The Wandjina or Wondjina are a common figure seen in Australian Aboriginal cave paintings:
They are most commonly seen in the North West of Australia, a place called The Kimberley’s. Which is basically a large oasis surrounded by the harshest desert and wild ocean.
Beings some of the closest Australian land to Southern Asia, it is likely that the Aborigines who settled in The Kimberley’s were some of the first people to reach Australia over some 50,000 years ago. Some evidence even points to them coming up to 70,000 years ago.
Aboriginal dream time stories and cave paintings have often been considered more myth then reality, like the stories we find in the teachings of modern day religions. But recent discoveries of Animal fossils such as the mega fauna have revealed that some of these stories were probably once accounts of real life events; passed down by thousands of generations.
So it is not impossible to believe that if these drawings are not based on humans they could be based on some other real life thing.
The thing that really gets me about the Wandjina is that they are always painted with big dark eyes.
There is no shortage of dark pigments, so why if they were drawing a fellow Aboriginal did they not make the body dark and eyes light?
Why were the eyes always so disproportionate to the face and nose? Why not draw the mouth? There has never been a wandjina found with a mouth.
The head is usually surrounded by a band with outward radiating lines. Elaborate head-dresses are both the hair of the Wandjinas and clouds. Long lines coming out from the hair are the feathers which Wandjinas wore and the lightning which they control.
The story goes that:
WANDJINA, came down from the Milky Way during DREAMTIME and created the earth and all its inhabitants. Then he took one look at those inhabitants and headed back home for reinforcements.
This was going to be a tricky job.
With the aid of the DREAMTIME-SNAKE, the WANDJINA descended and spent their DREAMTIME creating, teaching and being God-like to the natives. These Gods from the Milky Way were so powerful that they didn’t need to speak. So they didn’t bother to have mouths.
They were definite good guys, and are still worshiped and respected Top Gods to this day. (And how many deities can still say that?) Eye-witness reports are thin on the ground, but many ancient cave paintings still exist and show eerie creatures with large heads, huge black eyes and suspiciously spacesuit-like garments. In fact, they look just like Grey aliens from modern U.F.O. abduction scenarios.
Strangely enough, in 1838, a sea captain discovered an amazing treasure trove of Aboriginal artistry, filled with primitive and powerful WANDJINA cave pictures. His name was Captain Grey. Coincidence???
We can’t tell you because the Kimberley tribes are very close-mouthed, just like their WANDJINA.
In Aboriginal mythology, the Wondjina (or Wandjina) were cloud and rain spirits who, during the Dream time, created or influenced the landscape and its inhabitants. When they found the place they would die, they painted their images on cave walls and entered a nearby waterhole.

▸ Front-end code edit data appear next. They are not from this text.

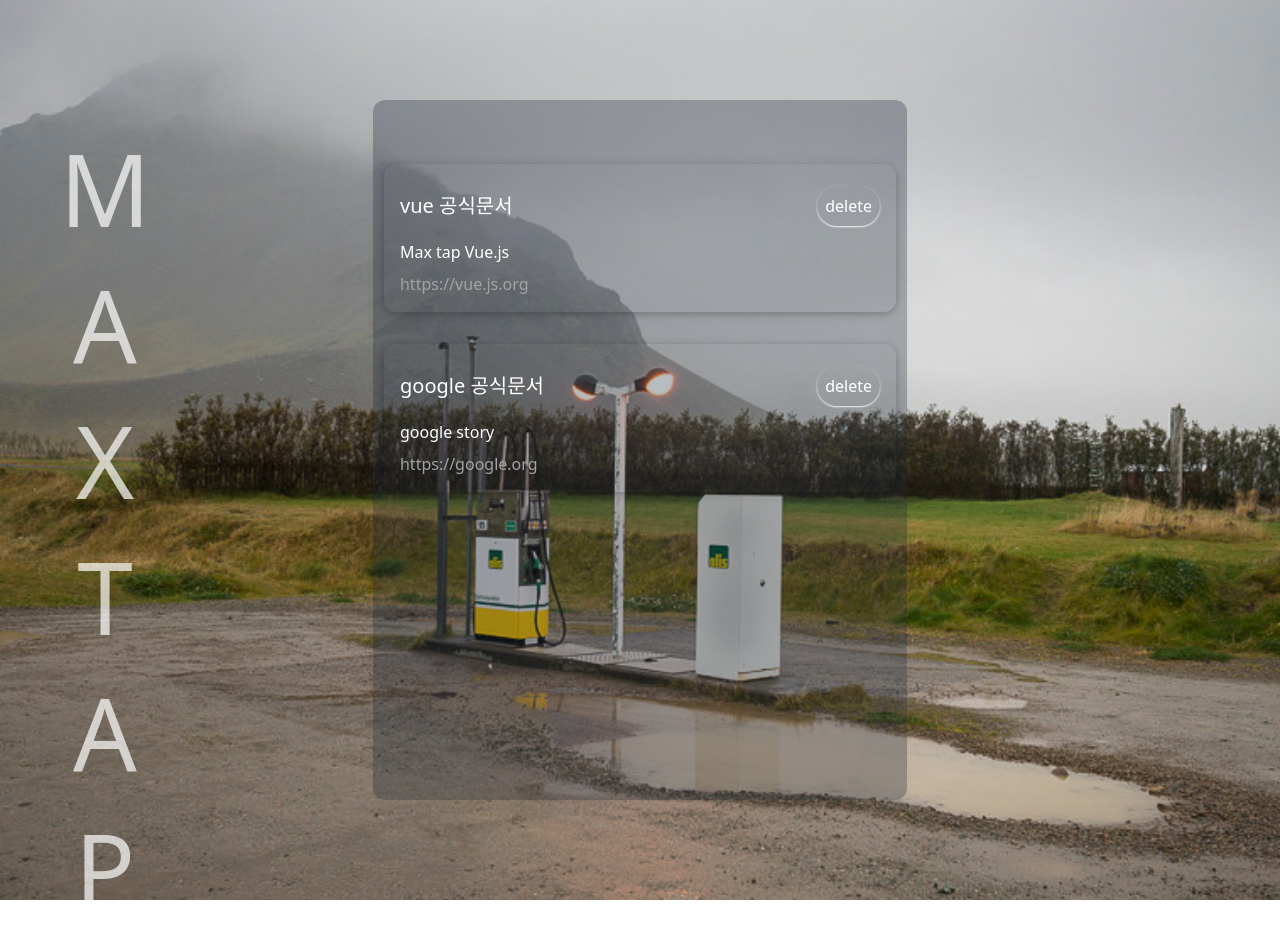
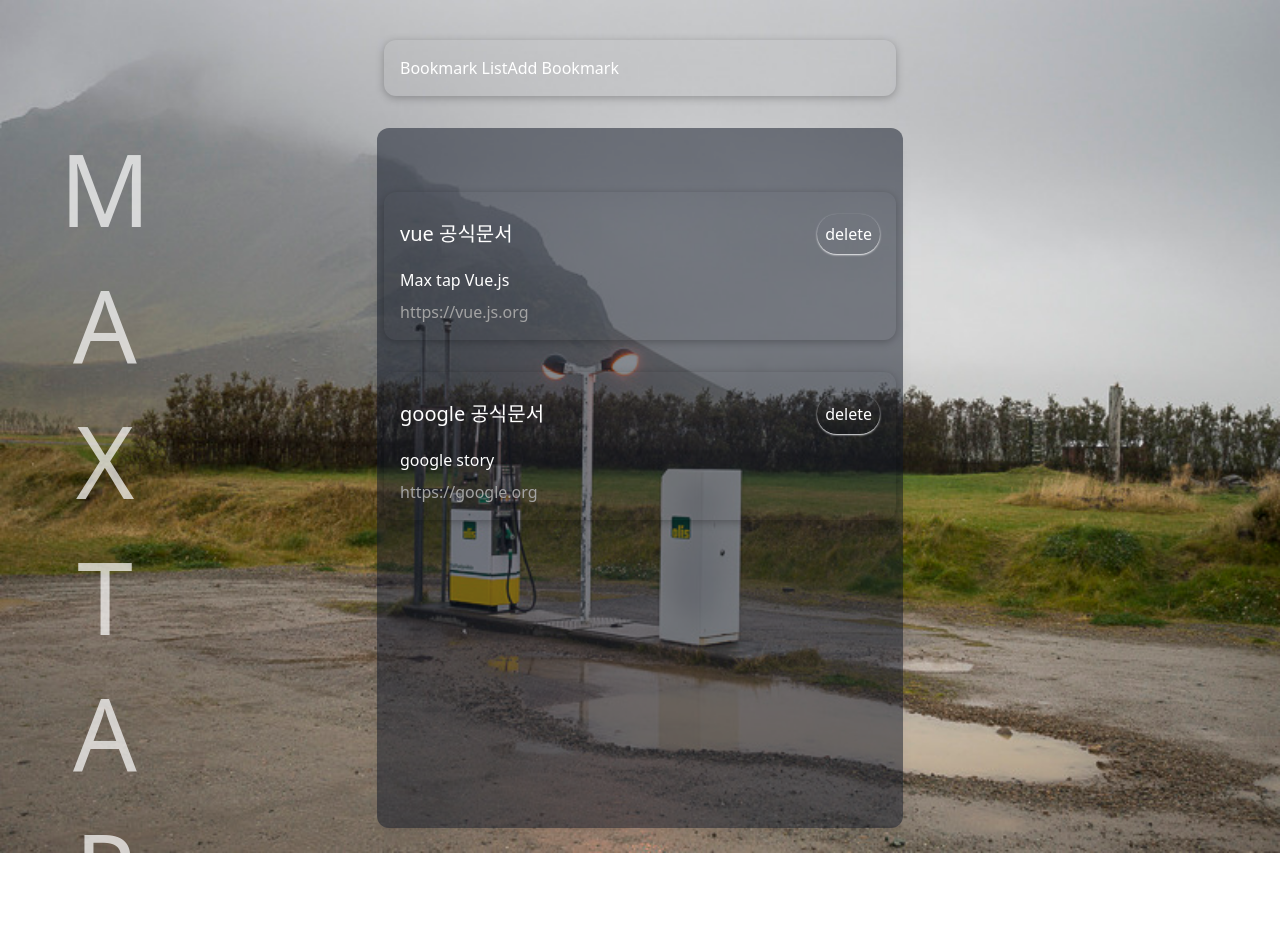
Before and after one commit to 0gunkim/maxtap, a Vue app: page / in a window 1280 px wide. Shown: the top 936 px of the page. Built offline with nearby package versions, Linux system fonts and the light colour scheme.

Commit message:
Feat: Tap button & provide_inject & typescript & dynamic component

```diff
--- a/src/App.vue
+++ b/src/App.vue
@@ -1,13 +1,9 @@
 <template id="app">
-  <TheHeader></TheHeader>
-  <BookmarkStore :bookmarks="bookmarks" />
+  <TheHeader />
+  <TheBookmark />
 </template>
 <script lang="ts" setup>
 import { ref } from 'vue'
-import BookmarkStore from './components/bookmark-list/BookmarkStore.vue'
 import TheHeader from './components/layout/TheHeader.vue'
-const bookmarks = ref([
-  { id: '1', title: 'vue 공식문서', description: 'Max tap Vue.js', link: 'https://vue.js.org' },
-  { id: '2', title: 'google 공식문서', description: ' google story', link: 'https://google.org' }
-])
+import TheBookmark from './components/bookmark-list/TheBookmark.vue'
 </script>
--- a/src/components/UI/BaseContainer.vue
+++ b/src/components/UI/BaseContainer.vue
@@ -3,10 +3,10 @@
 </template>
 <style scoped>
 .container {
-  @apply relative  w-5/12 h-[700px] mx-auto my-[100px] pt-8;
+  @apply relative  w-5/12 h-[700px] mx-auto pt-8;
 }
 .container::before {
   content: ' ';
-  @apply absolute inset-0 bg-gray-800 opacity-30 rounded-xl shadow-lg -z-10;
+  @apply absolute inset-0 bg-gray-900 opacity-50  rounded-xl shadow-lg -z-10;
 }
 </style>
--- /dev/null
+++ b/src/components/bookmark-list/AddBookmark.vue
@@ -0,0 +1,4 @@
+<template>
+  <h2>Add bookmark</h2>
+</template>
+<script lang="ts" setup></script>
--- a/src/components/bookmark-list/BookmarkStore.vue
+++ b/src/components/bookmark-list/BookmarkStore.vue
@@ -13,6 +13,7 @@
   </BaseContainer>
 </template>
 <script setup lang="ts">
+import { inject, type Ref } from 'vue'
 import BookMarkItem from './BookMarkItem.vue'
 interface IBookmark {
   id: string
@@ -21,7 +22,8 @@ interface IBookmark {
   link: string
 }
 
-defineProps<{ bookmarks: IBookmark[] }>()
+// defineProps<{ bookmarks: IBookmark[] }>()
+const bookmarks: Ref = inject('bookmarks')!
 </script>
 
 <style scoped></style>
--- /dev/null
+++ b/src/components/bookmark-list/TheBookmark.vue
@@ -0,0 +1,45 @@
+<template>
+  <div class="l_the_book_mark">
+    <BaseCard>
+      <BaseButton @click="setTapTypeHandle('BookmarkStore')">Bookmark List</BaseButton>
+      <BaseButton @click="setTapTypeHandle('AddBookmark')">Add Bookmark</BaseButton>
+    </BaseCard>
+    <component :is="currentTabComponent"></component>
+  </div>
+</template>
+<script lang="ts" setup>
+import BookmarkStore from './BookmarkStore.vue'
+import AddBookmark from './AddBookmark.vue'
+import { ref, computed, type Ref, provide } from 'vue'
+
+type TabKey = 'BookmarkStore' | 'AddBookmark'
+
+const tabType: Ref<TabKey> = ref('BookmarkStore')
+
+interface TabComponents {
+  BookmarkStore: typeof BookmarkStore
+  AddBookmark: typeof AddBookmark
+}
+
+const tabs: TabComponents = {
+  BookmarkStore,
+  AddBookmark
+}
+
+const currentTabComponent = computed(() => tabs[tabType.value as TabKey])
+
+const setTapTypeHandle = (tab: TabKey) => {
+  tabType.value = tab
+}
+const bookmarks = ref([
+  { id: '1', title: 'vue 공식문서', description: 'Max tap Vue.js', link: 'https://vue.js.org' },
+  { id: '2', title: 'google 공식문서', description: ' google story', link: 'https://google.org' }
+])
+provide('bookmarks', bookmarks)
+</script>
+
+<style scoped>
+.l_the_book_mark {
+  @apply p-2;
+}
+</style>
```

Today, certain Aboriginal people of the Mowanjum tribes repaint the images to ensure the continuity of the Wondjina’s presence. Annual repainting in December or January also ensures the arrival of the monsoon rains, according to Mowanjum belief. Repainting has occurred so often that at one site the paint is over 40 layers deep. The painting style evolves during this process: the figures of recent years are stockier and some now possess eyelashes.
The Wondjina paintings have common colors of black, red and yellow on a white background. They appear alone or in groups, vertically or horizontally depending on the dimensions of the rock, and can be depicted with figures and objects like the Rainbow Serpent or yams. Common composition is with large upper bodies and heads that show eyes and nose, but typically no mouth. Two explanations have been given for this: they are so powerful they do not require speech and if they had mouths, the rain would never cease. Around the heads of Wondjina are lines or blocks of color, depicting lightning, clouds or rain. The Wondjina can punish those who break the law with floods, lightning and cyclones. The paintings are still believed to possess these powers and therefore are to be approached and treated respectfully. Each site and painting has a name.
Alien or not, you cannot deny the history is amazing.